Computing giant Microsoft has made the first quarterly loss in its history after it wrote off some of the value of its online advertising business.
The loss came after it wrote down the value of Aquantive by $6.2bn (£3.94bn; 5bn euros), which failed to bring the profits expected by Microsoft.
That led to a $492m loss in the three months to the end of June, compared with a profit of $5.9bn a year ago.
The company has not made a loss since it joined the stock market in 1986.
It took over Aquantive in 2007 but it struggled to compete with rival Google.
Microsoft paid $6.3bn for Aquantive.
Microsoft is doing well in other areas, despite the decline in popularity of its Windows operating system, which dominated the personal computer market for years.
Revenue for the three months to June rose by 4% to $18.06bn.
Excluding the adjustment for the asset write-down, and the holding back of some income related to the launch of its Windows 8 system, Microsoft profits beat those expected by investors.
Shares were up 1.6% after the results were announced.
Microsoft says the update of the Windows systems is the most important redesign in more than 10 years.
Windows 8, which will launch in October, will feature a new look that will present applications in a mosaic of tiles.
Importantly, it will also enable the operating system to work on tablet computers, which along with smartphones are the fastest-growing sector of the computing market.
Microsoft is also planning to release its own tablet, the Surface.
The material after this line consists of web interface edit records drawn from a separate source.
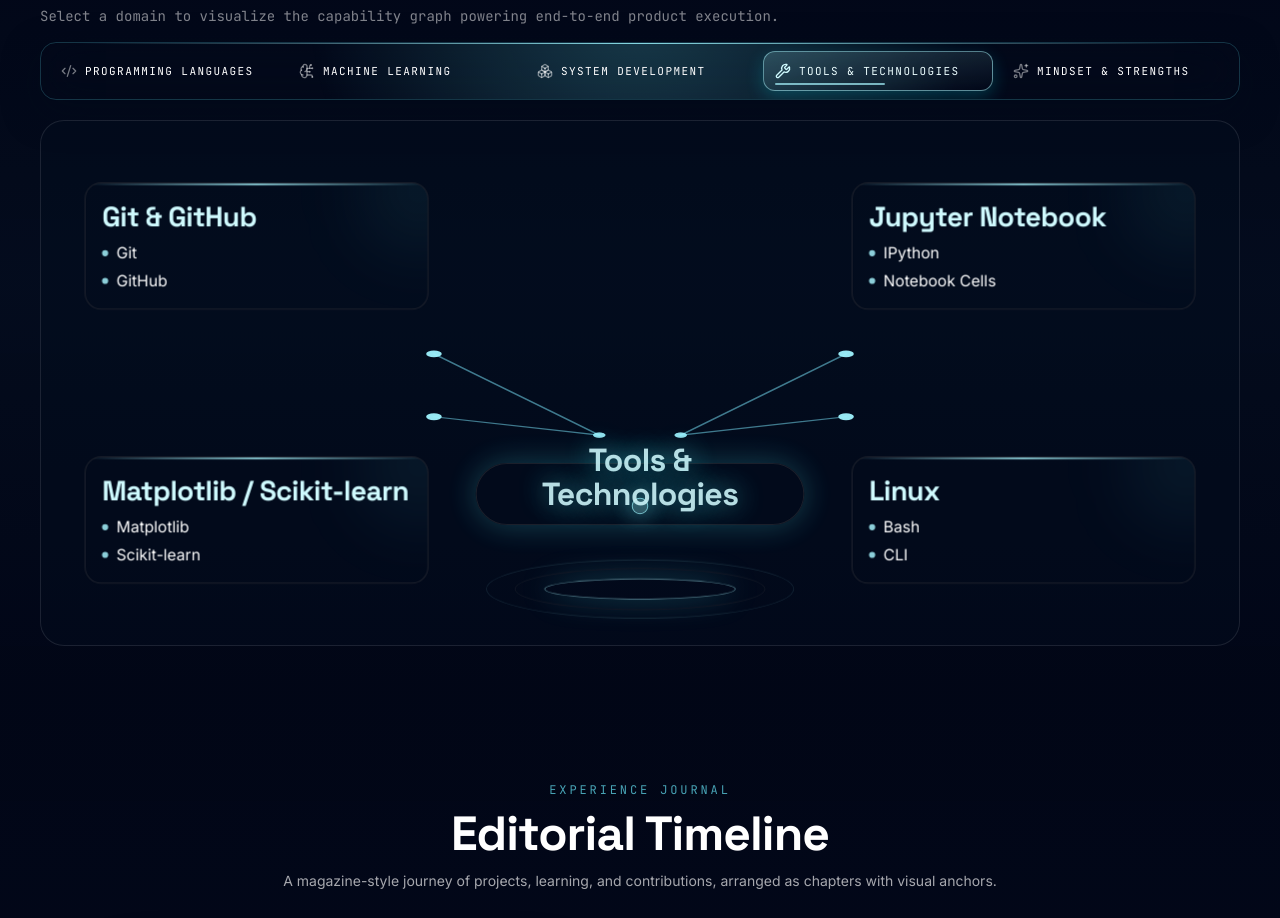
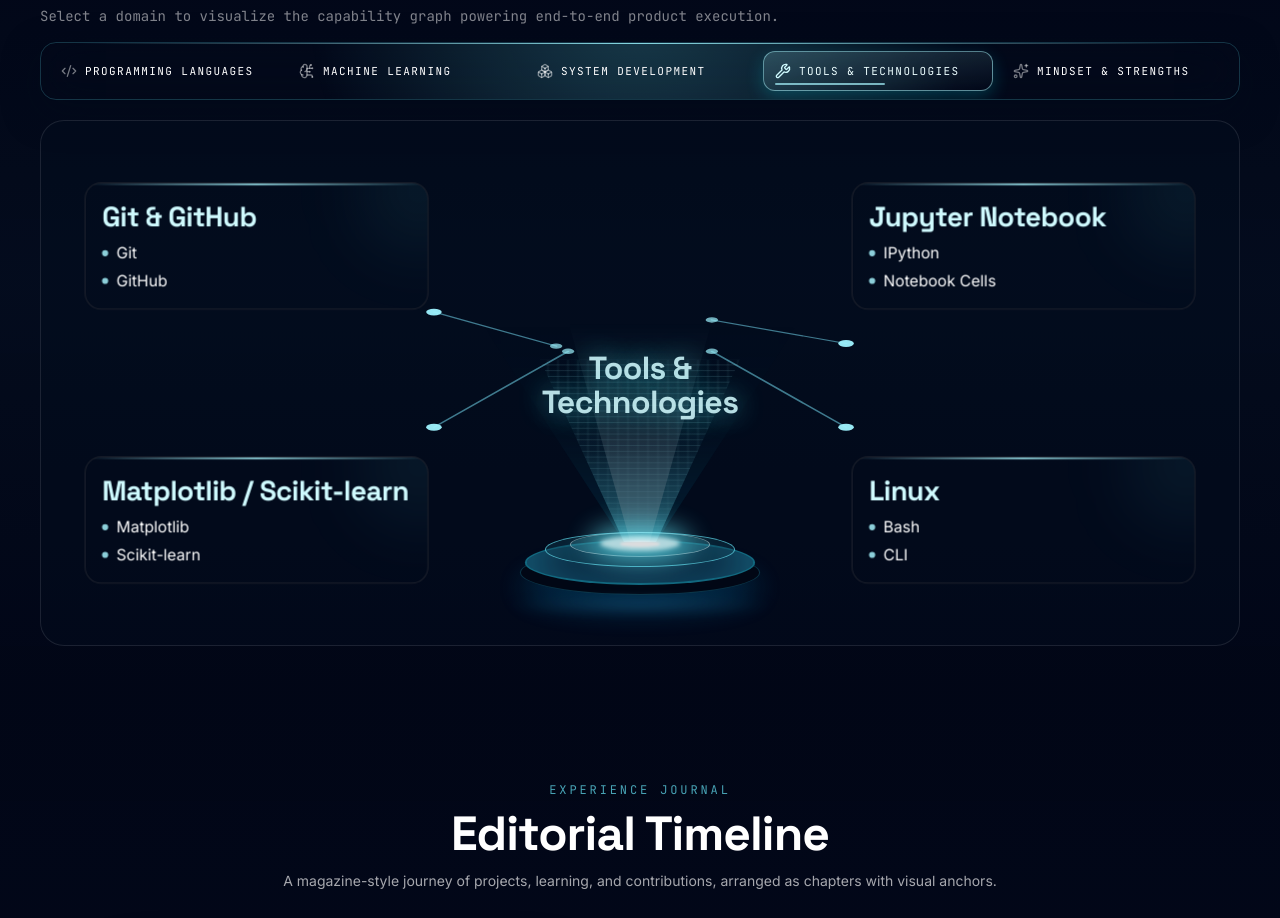
Before and after one commit to v-suryaprakash/Porfolio, a React (Vite) app: page / in a window 1280 px wide. Shown: the part 2880-3798 px from the top of the page. Built offline with nearby package versions, Linux system fonts and the light colour scheme.

Commit message:
Added new hologran / updated feature

```diff
--- a/src/sections/Skills.tsx
+++ b/src/sections/Skills.tsx
@@ -93,10 +93,10 @@
 ];
 
 const branchLayout = [
-  { targetX: 32.8, targetY: 44.5, anchorX: 46.6, anchorY: 60, cardClass: 'left-[4%] top-[12%] w-[28%]' },
-  { targetX: 67.2, targetY: 44.5, anchorX: 53.4, anchorY: 60, cardClass: 'right-[4%] top-[12%] w-[28%]' },
-  { targetX: 32.8, targetY: 56.5, anchorX: 46.6, anchorY: 60, cardClass: 'left-[4%] bottom-[12%] w-[28%]' },
-  { targetX: 67.2, targetY: 56.5, anchorX: 53.4, anchorY: 60, cardClass: 'right-[4%] bottom-[12%] w-[28%]' },
+  { targetX: 32.8, targetY: 36.5, anchorX: 43.0, anchorY: 43, cardClass: 'left-[4%] top-[12%] w-[28%]' },
+  { targetX: 67.2, targetY: 42.5, anchorX: 56.0, anchorY: 38, cardClass: 'right-[4%] top-[12%] w-[28%]' },
+  { targetX: 32.8, targetY: 58.5, anchorX: 44.0, anchorY: 44, cardClass: 'left-[4%] bottom-[12%] w-[28%]' },
+  { targetX: 67.2, targetY: 58.5, anchorX: 56.0, anchorY: 44, cardClass: 'right-[4%] bottom-[12%] w-[28%]' },
 ] as const;
 
 const clockwiseRevealOrder = [0, 1, 3, 2] as const;
@@ -128,86 +128,91 @@
         animate={{ opacity: 1, scale: 1, y: 0 }}
         exit={reducedMotion ? { opacity: 0 } : { opacity: 0, scale: 0.95, y: -10 }}
         transition={{ duration: 0.35, ease: [0.2, 1, 0.3, 1] }}
-        className="relative mx-auto h-[280px] w-full max-w-[560px] sm:h-[320px] lg:h-[350px]"
+        className="relative mx-auto h-[268px] w-full max-w-[540px] sm:h-[304px] lg:h-[334px]"
       >
+        {/* Realistic Hologram Light Rays */}
         <motion.div
-          className="pointer-events-none absolute inset-x-0 bottom-[3%] flex justify-center"
-          initial={{ opacity: 0, scale: 0.75 }}
+          className="pointer-events-none absolute inset-x-0 bottom-[18%] flex justify-center origin-bottom"
+          initial={{ opacity: 0, scaleY: 0.1 }}
+          animate={
+            reducedMotion
+              ? { opacity: 1, scaleY: 1 }
+              : { opacity: [0.5, 0.8, 0.4, 0.9, 0.6], scaleY: [0.95, 1.05, 0.98, 1.08, 1] }
+          }
+          transition={
+            reducedMotion
+              ? { duration: 0.3, delay: revealDelays.hologram + 0.1 }
+              : { duration: 2.2, delay: revealDelays.hologram + 0.1, repeat: Infinity, ease: 'easeInOut' }
+          }
+        >
+          {/* Main Cone */}
+          <div className="relative h-[190px] w-[200px] [clip-path:polygon(42%_100%,58%_100%,100%_0%,0%_0%)]">
+            <div className="absolute inset-0 bg-gradient-to-t from-cyan-400/40 via-cyan-300/10 to-transparent" />
+
+            {/* Animated Scanning Lines effect embedded via Framer Motion inside the cone */}
+            <motion.div
+              className="absolute inset-0 bg-[repeating-linear-gradient(0deg,transparent_0px,transparent_4px,rgba(162,247,255,0.4)_5px,transparent_6px)] opacity-60"
+              animate={{ y: ['0%', '-10%'] }}
+              transition={{ duration: 1.5, repeat: Infinity, ease: 'linear' }}
+            />
+
+            <div className="absolute inset-0 bg-[repeating-linear-gradient(90deg,transparent_0px,transparent_6px,rgba(162,247,255,0.15)_8px,transparent_10px)] opacity-70" />
+            <div className="absolute inset-x-0 bottom-0 top-1/2 bg-gradient-to-t from-cyan-200/50 to-transparent" />
+          </div>
+
+          {/* Core Beam */}
+          <div className="absolute bottom-0 h-[230px] w-[240px] [clip-path:polygon(46%_100%,54%_100%,80%_0%,20%_0%)] bg-gradient-to-t from-white/50 via-cyan-100/20 to-transparent blur-[2px]" />
+
+          {/* Subtle Outer Glow */}
+          <div className="absolute bottom-0 h-[230px] w-[320px] [clip-path:polygon(45%_100%,55%_100%,100%_0%,0%_0%)] bg-gradient-to-t from-cyan-600/30 via-cyan-900/10 to-transparent blur-[8px]" />
+        </motion.div>
+
+        {/* Hologram Base 3D Structure */}
+        <motion.div
+          className="pointer-events-none absolute inset-x-0 bottom-[2%] flex flex-col items-center justify-end"
+          initial={{ opacity: 0, scale: 0.8 }}
           animate={
             reducedMotion
               ? { opacity: 1, scale: 1 }
-              : { opacity: [0.48, 0.95, 0.62, 1], scale: [0.94, 1.03, 0.98, 1.04] }
+              : { opacity: [0.8, 1, 0.85, 1], scale: [0.99, 1.01, 1, 1.01] }
           }
           transition={
             reducedMotion
-              ? { duration: 0.28, delay: revealDelays.hologram }
-              : { duration: 2.2, delay: revealDelays.hologram, repeat: Infinity, ease: 'easeInOut' }
+              ? { duration: 0.3, delay: revealDelays.hologram }
+              : { duration: 2.5, delay: revealDelays.hologram, repeat: Infinity, ease: 'easeInOut' }
           }
         >
-          <div className="relative h-[22px] w-[200px] rounded-[50%] border border-cyan-200/80 bg-cyan-200/14 shadow-[0_0_34px_rgba(82,244,255,0.42)]" />
-          <div className="absolute left-1/2 top-1/2 h-[12px] w-[86px] -translate-x-1/2 -translate-y-1/2 rounded-[50%] bg-[#031126]/86" />
-          <div className="absolute left-1/2 top-1/2 h-[44px] w-[262px] -translate-x-1/2 -translate-y-1/2 rounded-[50%] border border-cyan-200/38" />
-          <div className="absolute left-1/2 top-1/2 h-[62px] w-[322px] -translate-x-1/2 -translate-y-1/2 rounded-[50%] border border-cyan-200/20" />
+          <div className="relative h-[60px] w-[240px]">
+            {/* Bottom Base Layer */}
+            <div className="absolute bottom-0 left-1/2 h-[45px] w-[240px] -translate-x-1/2 rounded-[50%] border border-cyan-800/60 bg-[#020815] shadow-[0_15px_30px_rgba(0,180,255,0.25)]" />
+
+            {/* Middle Pillar */}
+            <div className="absolute bottom-[16px] left-1/2 h-[30px] w-[230px] -translate-x-1/2 rounded-[50%] border-x-2 border-cyan-500/30 bg-gradient-to-b from-[#061223] to-[#040e1e]" />
+
+            {/* Top Emitting Surface */}
+            <div className="absolute bottom-[10px] left-1/2 h-[45px] w-[230px] -translate-x-1/2 rounded-[50%] border-2 border-cyan-400/50 bg-[#081a33] shadow-[0_0_40px_rgba(50,220,255,0.4)_inset]" />
+
+            {/* Inner Ring (Lens) */}
+            <div className="absolute bottom-[28px] left-1/2 h-[35px] w-[190px] -translate-x-1/2 rounded-[50%] border border-cyan-300/80 bg-cyan-900/40" />
+            <div className="absolute bottom-[38px] left-1/2 h-[25px] w-[140px] -translate-x-1/2 rounded-[50%] border border-white/50 bg-cyan-300/20" />
+
+            {/* Core Light Emitter */}
+            <div className="absolute bottom-[44px] left-1/2 h-[15px] w-[80px] -translate-x-1/2 rounded-[50%] bg-cyan-100 shadow-[0_0_25px_10px_rgba(100,240,255,0.8)] blur-[2px]" />
+            <div className="absolute bottom-[48px] left-1/2 h-[6px] w-[40px] -translate-x-1/2 rounded-[50%] bg-white blur-[1px]" />
+
+            {/* Ground Reflection */}
+            <div className="absolute -bottom-[20px] left-1/2 h-[20px] w-[280px] -translate-x-1/2 rounded-[50%] bg-[radial-gradient(ellipse_at_center,rgba(56,189,248,0.25)_0%,transparent_70%)] blur-[6px]" />
+          </div>
         </motion.div>
 
+        {/* Floating Text Label */}
         <motion.div
-          className="pointer-events-none absolute inset-x-0 bottom-[9.5%] flex justify-center"
-          initial={{ opacity: 0, scaleY: 0.6 }}
-          animate={
-            reducedMotion
-              ? { opacity: 1, scaleY: 1 }
-              : { opacity: [0.24, 0.7, 0.34, 0.72], scaleY: [0.82, 1, 0.9, 1.02] }
-          }
-          transition={
-            reducedMotion
-              ? { duration: 0.28, delay: revealDelays.hologram + 0.06 }
-              : { duration: 1.9, delay: revealDelays.hologram + 0.06, repeat: Infinity, ease: 'easeInOut' }
-          }
-        >
-          <div className="h-[154px] w-[360px] bg-gradient-to-t from-cyan-300/28 via-cyan-300/12 to-transparent [clip-path:polygon(50%_100%,85%_0%,15%_0%)] blur-[0.35px]" />
-        </motion.div>
-
-        <motion.div
-          className="pointer-events-none absolute inset-x-0 top-[58%] flex justify-center px-4"
-          initial={{ opacity: 0, scaleX: 0.85 }}
-          animate={
-            reducedMotion
-              ? { opacity: 1, scaleX: 1 }
-              : { opacity: [0.46, 0.92, 0.58, 0.9], scaleX: [0.96, 1.02, 0.98, 1.03] }
-          }
-          transition={
-            reducedMotion
-              ? { duration: 0.26, delay: revealDelays.hologram + 0.12 }
-              : { duration: 1.7, delay: revealDelays.hologram + 0.12, repeat: Infinity, ease: 'easeInOut' }
-          }
-        >
-          <div className="relative h-[62px] w-full max-w-[320px] rounded-[999px] border border-cyan-200/28 bg-gradient-to-r from-transparent via-cyan-200/16 to-transparent shadow-[0_0_32px_rgba(82,244,255,0.28)]" />
-          <div className="absolute left-1/2 top-1/2 h-[22px] w-[236px] -translate-x-1/2 -translate-y-1/2 rounded-[999px] bg-cyan-200/18 blur-[10px]" />
-        </motion.div>
-
-        <motion.div
-          className="pointer-events-none absolute inset-x-0 top-[68%] flex justify-center"
-          initial={{ opacity: 0, scale: 0.75 }}
-          animate={
-            reducedMotion
-              ? { opacity: 1, scale: 1 }
-              : { opacity: [0.4, 0.9, 0.55, 0.95], scale: [0.92, 1.05, 0.98, 1.04] }
-          }
-          transition={
-            reducedMotion
-              ? { duration: 0.26, delay: revealDelays.hologram + 0.12 }
-              : { duration: 1.7, delay: revealDelays.hologram + 0.12, repeat: Infinity, ease: 'easeInOut' }
-          }
-        >
-          <div className="h-4 w-4 rounded-full border border-cyan-200/75 bg-cyan-200/30 shadow-[0_0_22px_rgba(120,244,255,0.72)]" />
-        </motion.div>
-
-        <motion.div
-          className="absolute inset-x-0 top-[52.5%] flex justify-center px-3"
+          className="absolute inset-x-0 top-[25%] flex justify-center px-3"
           initial={reducedMotion ? { opacity: 0 } : { opacity: 0, y: 16, scale: 0.94, filter: 'blur(8px)' }}
           animate={reducedMotion ? { opacity: 1 } : { opacity: 1, y: 0, scale: 1, filter: 'blur(0px)' }}
           transition={{ duration: 0.32, delay: revealDelays.label }}
         >
+          <div className="pointer-events-none absolute left-1/2 top-[56%] h-[122px] w-[360px] -translate-x-1/2 -translate-y-1/2 rounded-full bg-cyan-200/12 blur-[30px]" />
           <motion.h3
             className="max-w-[390px] text-center font-display text-[clamp(2rem,2.3vw,3rem)] leading-[1.06] text-cyan-100"
             style={{ textShadow: '0 0 28px rgba(83, 244, 255, 0.7)' }}
```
Earlier this week, Microsoft previewed its next version of the Office software suite, which is expected to be released next year.